Thanksgiving is the time-honored feast where the turkey takes center stage, but let’s not kid ourselves.

Thanksgiving side dishes are the unsung heroes that turn a good meal into an unforgettable one.

It’s a gastronomic symphony where the turkey may be the lead violin, but the sides are the supporting orchestra, hitting all the right notes.

Now, people are downright particular about their Thanksgiving sides.

Take cranberry sauce, for instance.

It’s not just a condiment; it’s a divisive topic. Homemade or canned? The battle lines are drawn, and families have been torn apart by the mere mention of cranberry sauce preferences.

Traditional sides hold a special place in our hearts, like mashed potatoes with rivers of gravy—a velvety masterpiece that could make a grown adult weep with joy. Stuffing, the unsung champion of texture, transforms a simple side into a flavorful journey of crispy and moist.

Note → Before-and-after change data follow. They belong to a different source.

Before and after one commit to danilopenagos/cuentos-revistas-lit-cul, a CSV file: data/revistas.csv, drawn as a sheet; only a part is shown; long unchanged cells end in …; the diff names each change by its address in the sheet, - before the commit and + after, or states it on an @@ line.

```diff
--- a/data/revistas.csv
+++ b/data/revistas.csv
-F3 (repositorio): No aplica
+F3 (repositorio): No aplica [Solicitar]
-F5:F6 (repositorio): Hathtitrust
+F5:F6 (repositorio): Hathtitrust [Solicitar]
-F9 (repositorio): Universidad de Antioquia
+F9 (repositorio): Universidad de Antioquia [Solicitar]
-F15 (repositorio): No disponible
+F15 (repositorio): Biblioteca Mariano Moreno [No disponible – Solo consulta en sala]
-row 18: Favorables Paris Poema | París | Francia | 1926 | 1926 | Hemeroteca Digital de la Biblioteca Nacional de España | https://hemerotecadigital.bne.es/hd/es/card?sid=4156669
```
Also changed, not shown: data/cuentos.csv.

But let’s not neglect the rebels on the Thanksgiving table—the non-traditional sides that shake things up. Sweet potato casserole with marshmallows? Some call it sacrilege; others call it a sweet revelation.

Brussels sprouts with bacon—green veggies trying to infiltrate the carb-laden festivities. Who invited them? Well, they’re here, and they brought bacon.

When it comes to Thanksgiving sides, it’s not just about taste; it’s about tradition. Aunt Martha’s cornbread stuffing might be a bit dry, but it’s a rite of passage. Uncle Joe’s cranberry relish may be more tangy than sweet, but it’s his signature dish, and you better smile and take a second helping.

In the grand Thanksgiving culinary theater, the sides are the scene-stealers. So, as you gather around the table, remember that the turkey may get top billing, but the sides are the unsung heroes, the supporting actors that make the feast a blockbuster hit.

So what are the Most Hated Thanksgiving Side Dishes, according to fussy Americans?

  • Candied Yams

    Candied yams, with their sugary sweet glaze and marshmallow toppings, can be a polarizing dish because of their overly saccharine nature. For those who prefer savory over sweet, the cloying combination of syrup and marshmallows can be a bit overwhelming, transforming a vegetable into what feels like a dessert in disguise. The clash of flavors between the natural earthiness of yams and the intense sweetness can leave some taste buds confused and questioning the legitimacy of this sugary side on the Thanksgiving table.

  • Green Bean Casserole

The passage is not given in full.